Azavea’s Summer of Maps is a spatial analysis services grant and fellowship program that employs and trains promising GIS analysts to perform high impact geospatial analysis for nonprofits. Nonprofits apply with data analysis project ideas and are matched with top students. Applications for the program open for nonprofits in December and Fellows in February of each year, with selections made by mid-April.
Azavea has trained eleven Fellows and performed twenty-two non-profit projects since 2012. Past projects have focused on public schools, sustainability, traffic safety, urban planning, and social services. One notable nonprofit success story was from the Delaware Valley Association for the Education of Young Children (DVAEYC) in 2013. Azavea Fellow Lena Ferguson analyzed Philadelphia’s disparities in high quality early childhood education. DVAEYC presented the results and won a half million dollars in funding from the Philadelphia City Council, which the William Penn Foundation matched.

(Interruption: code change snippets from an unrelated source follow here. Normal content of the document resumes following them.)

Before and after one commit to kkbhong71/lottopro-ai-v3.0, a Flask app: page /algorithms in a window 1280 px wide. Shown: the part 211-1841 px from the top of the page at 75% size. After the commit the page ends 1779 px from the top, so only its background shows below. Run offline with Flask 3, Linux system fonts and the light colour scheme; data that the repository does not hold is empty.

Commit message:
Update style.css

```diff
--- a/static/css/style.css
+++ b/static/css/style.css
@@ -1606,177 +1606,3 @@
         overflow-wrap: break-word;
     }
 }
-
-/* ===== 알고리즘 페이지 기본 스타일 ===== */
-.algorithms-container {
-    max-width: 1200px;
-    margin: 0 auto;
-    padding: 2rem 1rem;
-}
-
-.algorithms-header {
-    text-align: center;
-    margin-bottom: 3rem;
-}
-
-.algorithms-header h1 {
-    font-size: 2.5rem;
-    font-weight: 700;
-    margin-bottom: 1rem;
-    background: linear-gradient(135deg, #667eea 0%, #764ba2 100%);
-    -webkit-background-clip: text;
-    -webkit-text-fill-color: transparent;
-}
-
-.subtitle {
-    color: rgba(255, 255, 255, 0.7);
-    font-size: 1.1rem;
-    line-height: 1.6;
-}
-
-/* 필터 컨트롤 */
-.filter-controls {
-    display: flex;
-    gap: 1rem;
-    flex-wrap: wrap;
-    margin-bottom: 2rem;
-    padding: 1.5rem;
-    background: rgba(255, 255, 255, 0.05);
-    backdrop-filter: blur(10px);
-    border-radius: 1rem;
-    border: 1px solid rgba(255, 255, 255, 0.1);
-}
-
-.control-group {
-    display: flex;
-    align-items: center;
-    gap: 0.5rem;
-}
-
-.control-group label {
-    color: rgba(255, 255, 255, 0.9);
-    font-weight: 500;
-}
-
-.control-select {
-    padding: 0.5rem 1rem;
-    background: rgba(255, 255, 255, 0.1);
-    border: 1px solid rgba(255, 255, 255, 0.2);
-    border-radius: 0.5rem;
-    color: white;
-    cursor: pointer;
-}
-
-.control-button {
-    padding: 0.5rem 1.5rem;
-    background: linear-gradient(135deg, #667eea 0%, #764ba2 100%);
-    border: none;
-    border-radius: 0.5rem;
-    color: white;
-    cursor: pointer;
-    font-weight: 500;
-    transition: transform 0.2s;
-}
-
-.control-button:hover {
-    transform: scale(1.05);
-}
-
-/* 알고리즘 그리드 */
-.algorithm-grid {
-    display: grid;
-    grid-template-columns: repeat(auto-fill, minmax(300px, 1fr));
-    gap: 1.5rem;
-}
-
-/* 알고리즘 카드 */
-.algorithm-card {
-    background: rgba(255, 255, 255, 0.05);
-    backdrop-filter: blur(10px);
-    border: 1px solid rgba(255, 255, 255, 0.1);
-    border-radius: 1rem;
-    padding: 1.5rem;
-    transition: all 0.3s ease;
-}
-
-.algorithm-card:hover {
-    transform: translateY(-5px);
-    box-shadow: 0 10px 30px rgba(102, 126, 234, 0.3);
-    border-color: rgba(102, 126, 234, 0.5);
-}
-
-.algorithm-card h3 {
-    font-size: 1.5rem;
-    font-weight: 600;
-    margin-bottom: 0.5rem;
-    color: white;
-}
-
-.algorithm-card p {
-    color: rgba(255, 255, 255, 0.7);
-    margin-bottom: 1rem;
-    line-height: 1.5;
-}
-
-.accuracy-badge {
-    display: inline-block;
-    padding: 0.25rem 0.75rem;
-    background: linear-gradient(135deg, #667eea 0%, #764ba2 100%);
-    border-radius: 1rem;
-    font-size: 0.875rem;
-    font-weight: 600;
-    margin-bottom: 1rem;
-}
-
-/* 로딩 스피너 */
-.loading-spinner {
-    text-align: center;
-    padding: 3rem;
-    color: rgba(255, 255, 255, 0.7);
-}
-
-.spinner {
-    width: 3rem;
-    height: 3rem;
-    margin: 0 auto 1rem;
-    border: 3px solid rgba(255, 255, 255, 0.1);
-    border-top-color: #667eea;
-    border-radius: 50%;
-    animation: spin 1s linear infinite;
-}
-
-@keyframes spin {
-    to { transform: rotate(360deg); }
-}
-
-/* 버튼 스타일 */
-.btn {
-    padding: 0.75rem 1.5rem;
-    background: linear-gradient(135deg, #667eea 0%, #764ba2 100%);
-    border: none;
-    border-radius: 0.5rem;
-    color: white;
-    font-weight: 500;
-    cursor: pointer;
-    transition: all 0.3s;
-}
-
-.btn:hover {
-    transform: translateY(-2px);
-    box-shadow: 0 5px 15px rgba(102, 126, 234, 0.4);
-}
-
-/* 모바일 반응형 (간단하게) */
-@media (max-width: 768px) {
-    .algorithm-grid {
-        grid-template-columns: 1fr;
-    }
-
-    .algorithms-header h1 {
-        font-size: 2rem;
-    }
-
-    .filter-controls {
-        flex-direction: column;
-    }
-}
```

In 2015, Summer of Maps Fellows Kevin Frech, Laura Laderman, and Nathaniel Henry focused on social services and the environment. Azavea GIS analysts mentor the Fellows throughout the 12-week summer program. Fellows learn advanced GIS analysis, project management, and client interaction through hands-on involvement with every step of the project. Fellow Laura Laderman said: “The best days are always the ones when I have a meeting with one of the organizations I’m working with… I have really enjoyed the ability to go through this iterative process with the organizations, from learning about their work and the questions they are trying to answer, to producing some maps and analysis and talking about what they see in them and what would make them even more useful.” Fellows also take part in workshops given by Azavea analysts, designers, and software engineers.
Temple University student, Kevin Frech (right), mapped the effects of urban development in Maine’s Penobscot Bay. He also explored the effects of beautification of vacant land parcels in Philadelphia. Swarthmore College student, Laura Laderman (left), focused on community health organizations. She analyzed health care needs for African immigrants in Philadelphia and mapped service areas for English Speakers of Other Languages students in Sunset Park, Brooklyn. Nathaniel Henry (center) of Ohio State University created a tree planting prioritization model for Detroit. Nathanial also examined the legal needs of the disabled across Philadelphia.
Many Summer of Maps Fellows advance in geography-related careers. Employers of alumni include: Arizona State University, MIT, Initiative for a Competitive Inner City, Hubspot, The City of Philadelphia, The Library of Congress, and even Azavea! If you’re interested in learning more about Summer of Maps, its projects, alumni, or how to apply, visit www.summerofmaps.com.
We can’t do it alone. If you are a business or foundation interested in sponsoring Summer of Maps, please be in touch.